= Dataset records =
┏━━

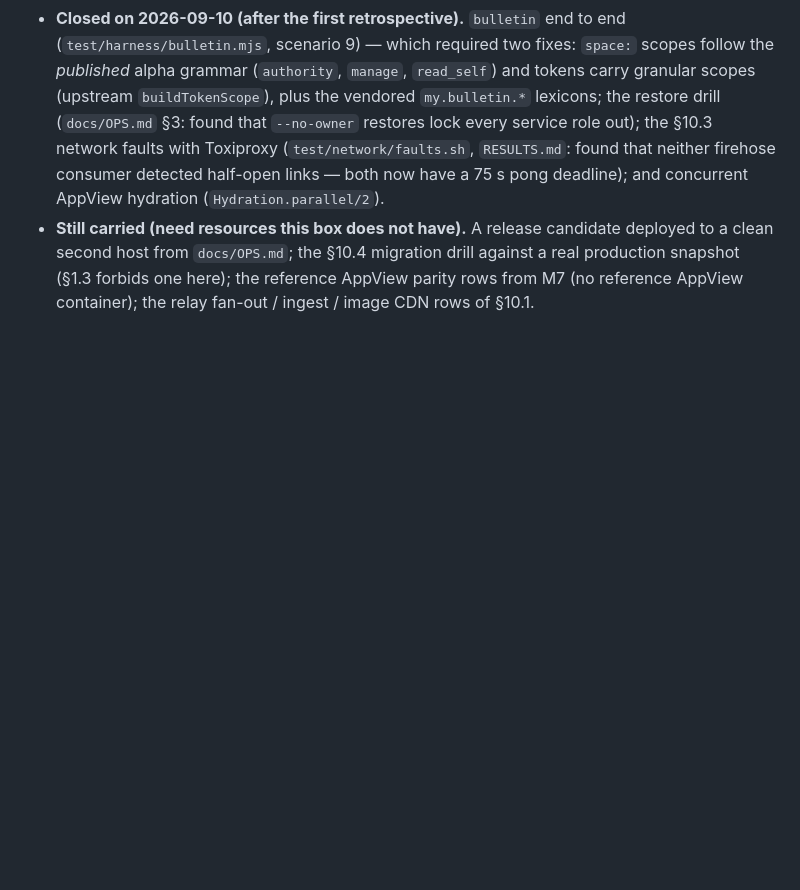
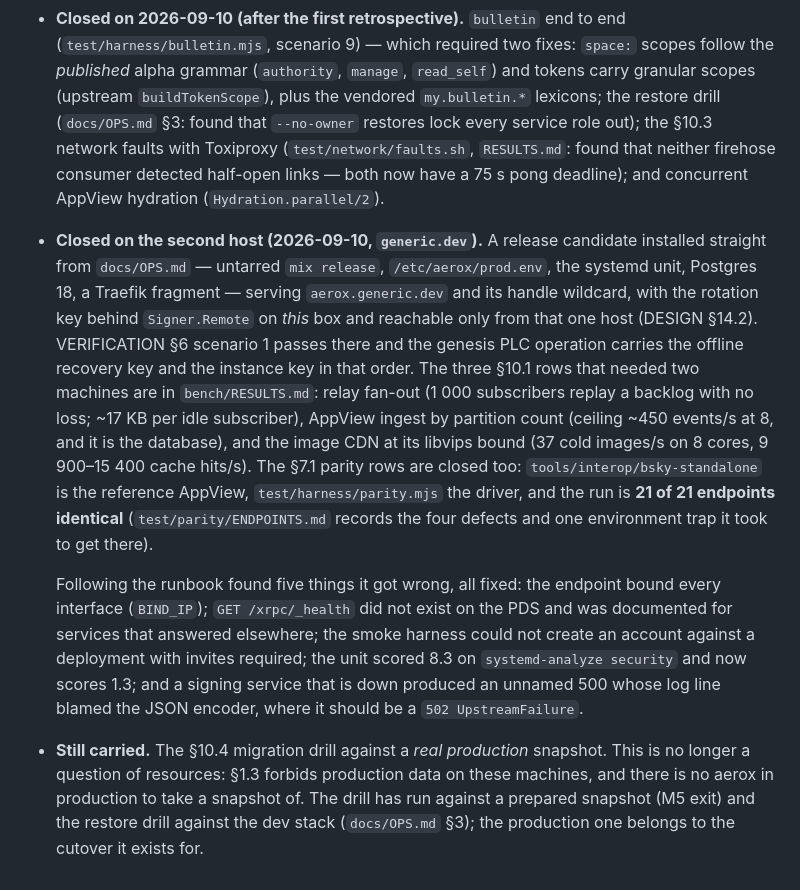
Before and after one commit to sola-day/aerox, a Markdown page: docs/DEV_PLAN.md, the part around the change. Drawn GitHub-style; blank space fills up the shorter version.

Commit message:
docs: close the second-host rows of the M10 retrospective
The release drill, the three multi-host §10.1 rows and the §7.1 parity rows
are done and recorded. What stays carried is the §10.4 migration drill
against a real production snapshot, and it is not a resource problem: §1.3
forbids production data on these machines and there is no aerox in production
to snapshot. It belongs to the cutover it exists for.

Verified after the parity changes: 400 tests, `smoke.mjs`, `ouranos.mjs` and
`bulletin.mjs` all green — the `$type` removal touches what a real client
reads, so the two browser harnesses are the check that matters.

Co-Authored-By: Claude Opus 5 (1M context) <noreply@anthropic.com>
Claude-Session: https://claude.ai/code/session_01XAGaAyWqUYpF36rR4PAYFZ

```diff
--- a/docs/DEV_PLAN.md
+++ b/docs/DEV_PLAN.md
@@ -640,8 +640,34 @@ written during the milestone.
   (`test/network/faults.sh`, `RESULTS.md`: found that neither firehose
   consumer detected half-open links — both now have a 75 s pong deadline);
   and concurrent AppView hydration (`Hydration.parallel/2`).
-- **Still carried (need resources this box does not have).** A release
-  candidate deployed to a clean second host from `docs/OPS.md`; the §10.4
-  migration drill against a real production snapshot (§1.3 forbids one
-  here); the reference AppView parity rows from M7 (no reference AppView
-  container); the relay fan-out / ingest / image CDN rows of §10.1.
+- **Closed on the second host (2026-09-10, `generic.dev`).** A release
+  candidate installed straight from `docs/OPS.md` — untarred `mix release`,
+  `/etc/aerox/prod.env`, the systemd unit, Postgres 18, a Traefik fragment —
+  serving `aerox.generic.dev` and its handle wildcard, with the rotation key
+  behind `Signer.Remote` on *this* box and reachable only from that one host
+  (DESIGN §14.2). VERIFICATION §6 scenario 1 passes there and the genesis PLC
+  operation carries the offline recovery key and the instance key in that
+  order. The three §10.1 rows that needed two machines are in
+  `bench/RESULTS.md`: relay fan-out (1 000 subscribers replay a backlog with
+  no loss; ~17 KB per idle subscriber), AppView ingest by partition count
+  (ceiling ~450 events/s at 8, and it is the database), and the image CDN at
+  its libvips bound (37 cold images/s on 8 cores, 9 900–15 400 cache hits/s).
+  The §7.1 parity rows are closed too: `tools/interop/bsky-standalone` is the
+  reference AppView, `test/harness/parity.mjs` the driver, and the run is
+  **21 of 21 endpoints identical** (`test/parity/ENDPOINTS.md` records the
+  four defects and one environment trap it took to get there).
+
+  Following the runbook found five things it got wrong, all fixed: the
+  endpoint bound every interface (`BIND_IP`); `GET /xrpc/_health` did not
+  exist on the PDS and was documented for services that answered elsewhere;
+  the smoke harness could not create an account against a deployment with
+  invites required; the unit scored 8.3 on `systemd-analyze security` and now
+  scores 1.3; and a signing service that is down produced an unnamed 500 whose
+  log line blamed the JSON encoder, where it should be a `502 UpstreamFailure`.
+
+- **Still carried.** The §10.4 migration drill against a *real production*
+  snapshot. This is no longer a question of resources: §1.3 forbids production
+  data on these machines, and there is no aerox in production to take a
+  snapshot of. The drill has run against a prepared snapshot (M5 exit) and the
+  restore drill against the dev stack (`docs/OPS.md` §3); the production one
+  belongs to the cutover it exists for.
```
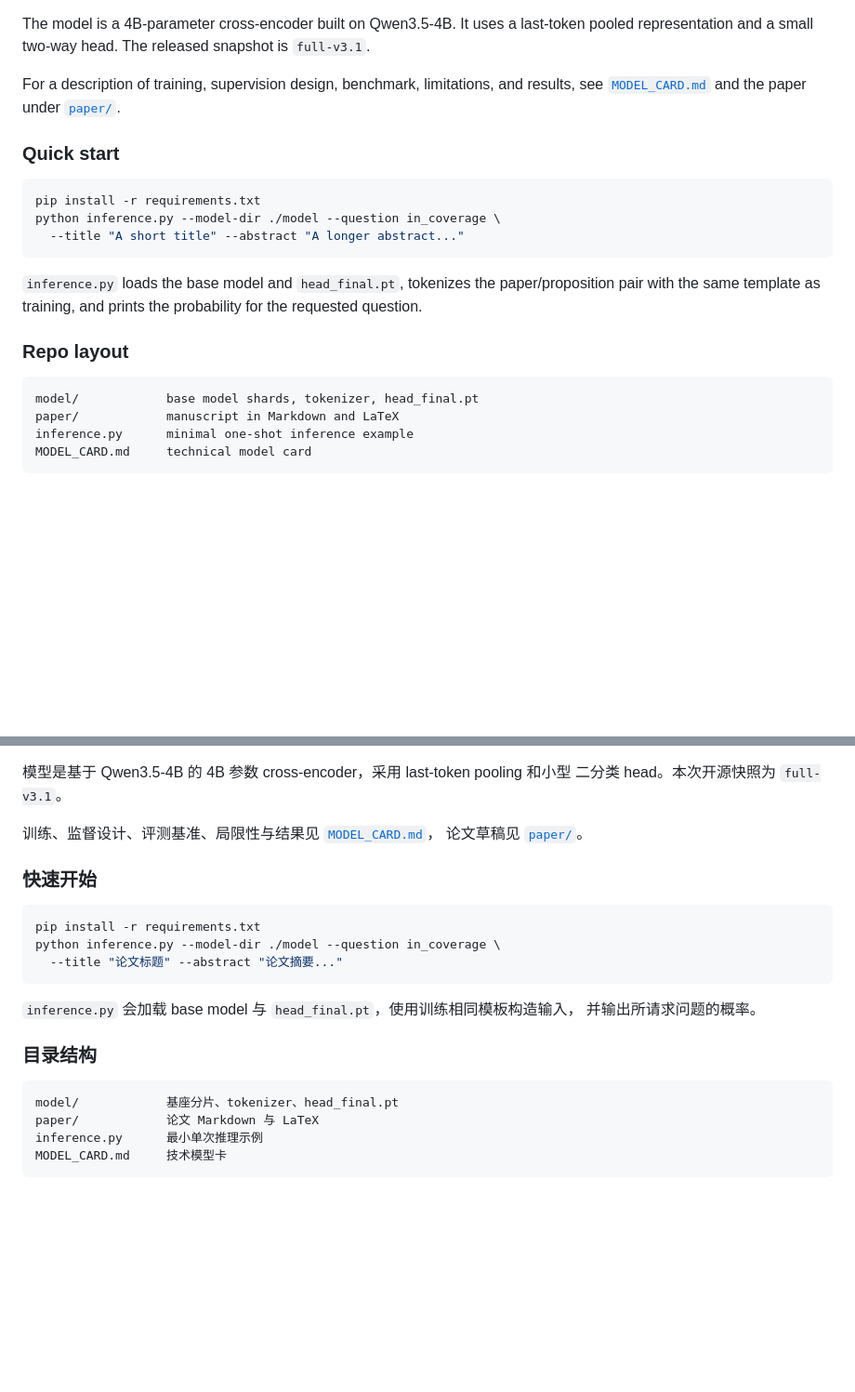
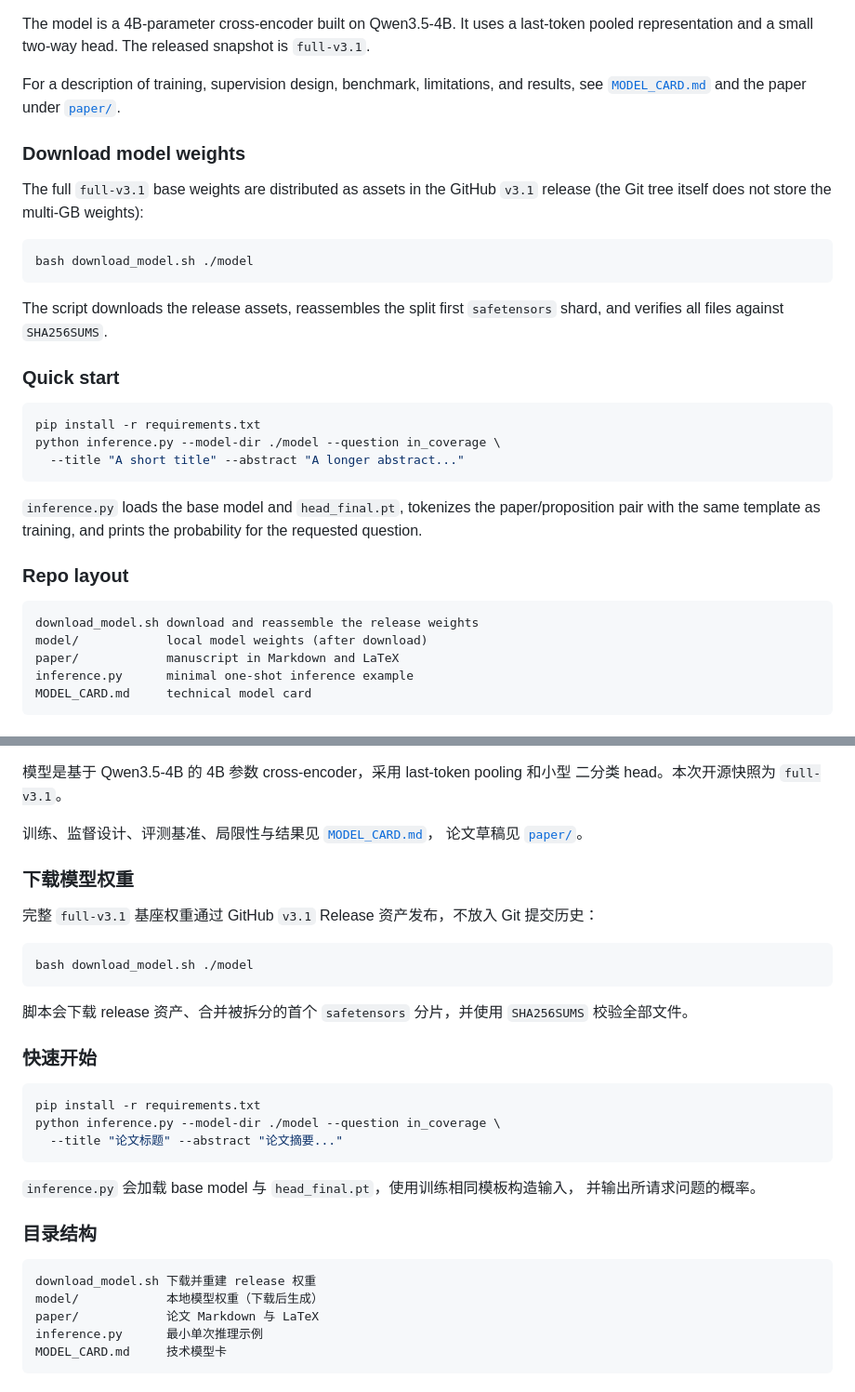
Before and after one commit to yuyang-rgb094/litjev, a Markdown page: README.md, 2 parts joined by grey strips. Shown at 93% size. Rendered like a GitHub page; blank space fills up the shorter version.

Commit message:
Document release download workflow

````diff
--- a/README.md
+++ b/README.md
@@ -32,6 +32,18 @@ snapshot is `full-v3.1`.
 For a description of training, supervision design, benchmark, limitations, and
 results, see [`MODEL_CARD.md`](MODEL_CARD.md) and the paper under [`paper/`](paper/).
 
+### Download model weights
+
+The full `full-v3.1` base weights are distributed as assets in the GitHub
+`v3.1` release (the Git tree itself does not store the multi-GB weights):
+
+```bash
+bash download_model.sh ./model
+```
+
+The script downloads the release assets, reassembles the split first
+`safetensors` shard, and verifies all files against `SHA256SUMS`.
+
 ### Quick start
 
 ```bash
@@ -47,7 +59,8 @@ probability for the requested question.
 ### Repo layout
 
 ```text
-model/            base model shards, tokenizer, head_final.pt
+download_model.sh download and reassemble the release weights
+model/            local model weights (after download)
 paper/            manuscript in Markdown and LaTeX
 inference.py      minimal one-shot inference example
 MODEL_CARD.md     technical model card
@@ -74,6 +87,17 @@ LitJev 将论文标题和摘要映射为 12 个类型化判断，每个判断独
 训练、监督设计、评测基准、局限性与结果见 [`MODEL_CARD.md`](MODEL_CARD.md)，
 论文草稿见 [`paper/`](paper/)。
 
+### 下载模型权重
+
+完整 `full-v3.1` 基座权重通过 GitHub `v3.1` Release 资产发布，不放入 Git 提交历史：
+
+```bash
+bash download_model.sh ./model
+```
+
+脚本会下载 release 资产、合并被拆分的首个 `safetensors` 分片，并使用
+`SHA256SUMS` 校验全部文件。
+
 ### 快速开始
 
 ```bash
@@ -88,7 +112,8 @@ python inference.py --model-dir ./model --question in_coverage \
 ### 目录结构
 
 ```text
-model/            基座分片、tokenizer、head_final.pt
+download_model.sh 下载并重建 release 权重
+model/            本地模型权重（下载后生成）
 paper/            论文 Markdown 与 LaTeX
 inference.py      最小单次推理示例
 MODEL_CARD.md     技术模型卡
````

┗━━

= Prompt =
Nothing should appear in the reply except the lines from the start of the listing above through the line with "are done and", repeated exactly and free of pictures.

= Response box =
Before and after one commit to sola-day/aerox, a Markdown page: docs/DEV_PLAN.md, the part around the change. Drawn GitHub-style; blank space fills up the shorter version.

Commit message:
docs: close the second-host rows of the M10 retrospective
The release drill, the three multi-host §10.1 rows and the §7.1 parity rows
are done and recorded. What stays carried is the §10.4 migration drill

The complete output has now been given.